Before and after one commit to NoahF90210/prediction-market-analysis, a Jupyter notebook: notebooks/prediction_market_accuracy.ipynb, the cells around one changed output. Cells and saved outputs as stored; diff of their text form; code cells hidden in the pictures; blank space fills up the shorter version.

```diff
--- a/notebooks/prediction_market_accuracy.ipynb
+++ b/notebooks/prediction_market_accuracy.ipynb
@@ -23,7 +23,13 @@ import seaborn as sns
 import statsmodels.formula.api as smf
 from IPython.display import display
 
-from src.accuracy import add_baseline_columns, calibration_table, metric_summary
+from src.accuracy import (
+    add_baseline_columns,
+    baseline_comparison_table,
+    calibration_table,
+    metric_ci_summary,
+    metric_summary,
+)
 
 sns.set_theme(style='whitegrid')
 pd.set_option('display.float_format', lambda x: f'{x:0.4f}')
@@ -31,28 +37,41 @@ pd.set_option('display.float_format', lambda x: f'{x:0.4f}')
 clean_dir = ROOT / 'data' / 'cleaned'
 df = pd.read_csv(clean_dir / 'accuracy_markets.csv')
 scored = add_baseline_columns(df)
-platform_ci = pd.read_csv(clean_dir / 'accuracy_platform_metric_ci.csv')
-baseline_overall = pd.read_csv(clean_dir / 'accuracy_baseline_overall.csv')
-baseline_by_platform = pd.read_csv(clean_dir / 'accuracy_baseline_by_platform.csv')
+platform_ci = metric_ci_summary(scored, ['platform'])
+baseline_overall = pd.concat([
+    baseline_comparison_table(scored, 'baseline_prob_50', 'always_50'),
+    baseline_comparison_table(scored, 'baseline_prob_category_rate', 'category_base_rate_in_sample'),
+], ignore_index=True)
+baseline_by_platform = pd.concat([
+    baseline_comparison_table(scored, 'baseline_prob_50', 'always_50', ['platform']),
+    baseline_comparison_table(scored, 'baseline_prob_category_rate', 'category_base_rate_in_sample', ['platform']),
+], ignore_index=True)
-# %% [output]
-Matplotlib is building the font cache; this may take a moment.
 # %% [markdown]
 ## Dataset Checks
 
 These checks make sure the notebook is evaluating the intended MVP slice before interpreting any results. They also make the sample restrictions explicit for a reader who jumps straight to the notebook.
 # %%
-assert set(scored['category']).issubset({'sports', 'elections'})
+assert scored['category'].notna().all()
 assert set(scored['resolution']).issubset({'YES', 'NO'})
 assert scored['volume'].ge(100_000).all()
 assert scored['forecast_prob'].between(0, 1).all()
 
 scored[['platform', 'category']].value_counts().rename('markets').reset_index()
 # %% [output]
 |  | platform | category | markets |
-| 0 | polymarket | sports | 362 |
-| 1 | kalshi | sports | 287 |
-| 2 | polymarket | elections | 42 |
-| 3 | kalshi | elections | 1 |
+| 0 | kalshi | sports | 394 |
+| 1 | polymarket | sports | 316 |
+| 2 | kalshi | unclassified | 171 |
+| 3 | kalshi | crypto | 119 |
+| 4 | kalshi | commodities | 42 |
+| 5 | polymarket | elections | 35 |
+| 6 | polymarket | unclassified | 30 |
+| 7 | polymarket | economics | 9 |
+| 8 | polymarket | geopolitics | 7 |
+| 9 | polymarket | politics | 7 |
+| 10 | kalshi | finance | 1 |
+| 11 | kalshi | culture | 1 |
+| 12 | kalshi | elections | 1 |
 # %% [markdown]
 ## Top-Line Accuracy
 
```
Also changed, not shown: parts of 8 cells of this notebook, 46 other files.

━━━━━━━━━━━━━━━━

§ DIRECTIONS FOR THIS TASK
All the data must be duplicated exactly, with nothing added or removed.

§ RESPONSE TO THE EXERCISE
Before and after one commit to NoahF90210/prediction-market-analysis, a Jupyter notebook: notebooks/prediction_market_accuracy.ipynb, the cells around one changed output. Cells and saved outputs as stored; diff of their text form; code cells hidden in the pictures; blank space fills up the shorter version.

```diff
--- a/notebooks/prediction_market_accuracy.ipynb
+++ b/notebooks/prediction_market_accuracy.ipynb
@@ -23,7 +23,13 @@ import seaborn as sns
 import statsmodels.formula.api as smf
 from IPython.display import display
 
-from src.accuracy import add_baseline_columns, calibration_table, metric_summary
+from src.accuracy import (
+    add_baseline_columns,
+    baseline_comparison_table,
+    calibration_table,
+    metric_ci_summary,
+    metric_summary,
+)
 
 sns.set_theme(style='whitegrid')
 pd.set_option('display.float_format', lambda x: f'{x:0.4f}')
@@ -31,28 +37,41 @@ pd.set_option('display.float_format', lambda x: f'{x:0.4f}')
 clean_dir = ROOT / 'data' / 'cleaned'
 df = pd.read_csv(clean_dir / 'accuracy_markets.csv')
 scored = add_baseline_columns(df)
-platform_ci = pd.read_csv(clean_dir / 'accuracy_platform_metric_ci.csv')
-baseline_overall = pd.read_csv(clean_dir / 'accuracy_baseline_overall.csv')
-baseline_by_platform = pd.read_csv(clean_dir / 'accuracy_baseline_by_platform.csv')
+platform_ci = metric_ci_summary(scored, ['platform'])
+baseline_overall = pd.concat([
+    baseline_comparison_table(scored, 'baseline_prob_50', 'always_50'),
+    baseline_comparison_table(scored, 'baseline_prob_category_rate', 'category_base_rate_in_sample'),
+], ignore_index=True)
+baseline_by_platform = pd.concat([
+    baseline_comparison_table(scored, 'baseline_prob_50', 'always_50', ['platform']),
+    baseline_comparison_table(scored, 'baseline_prob_category_rate', 'category_base_rate_in_sample', ['platform']),
+], ignore_index=True)
-# %% [output]
-Matplotlib is building the font cache; this may take a moment.
 # %% [markdown]
 ## Dataset Checks
 
 These checks make sure the notebook is evaluating the intended MVP slice before interpreting any results. They also make the sample restrictions explicit for a reader who jumps straight to the notebook.
 # %%
-assert set(scored['category']).issubset({'sports', 'elections'})
+assert scored['category'].notna().all()
 assert set(scored['resolution']).issubset({'YES', 'NO'})
 assert scored['volume'].ge(100_000).all()
 assert scored['forecast_prob'].between(0, 1).all()
 
 scored[['platform', 'category']].value_counts().rename('markets').reset_index()
 # %% [output]
 |  | platform | category | markets |
-| 0 | polymarket | sports | 362 |
-| 1 | kalshi | sports | 287 |
-| 2 | polymarket | elections | 42 |
-| 3 | kalshi | elections | 1 |
+| 0 | kalshi | sports | 394 |
+| 1 | polymarket | sports | 316 |
+| 2 | kalshi | unclassified | 171 |
+| 3 | kalshi | crypto | 119 |
+| 4 | kalshi | commodities | 42 |
+| 5 | polymarket | elections | 35 |
+| 6 | polymarket | unclassified | 30 |
+| 7 | polymarket | economics | 9 |
+| 8 | polymarket | geopolitics | 7 |
+| 9 | polymarket | politics | 7 |
+| 10 | kalshi | finance | 1 |
+| 11 | kalshi | culture | 1 |
+| 12 | kalshi | elections | 1 |
 # %% [markdown]
 ## Top-Line Accuracy
 
```
Also changed, not shown: parts of 8 cells of this notebook, 46 other files.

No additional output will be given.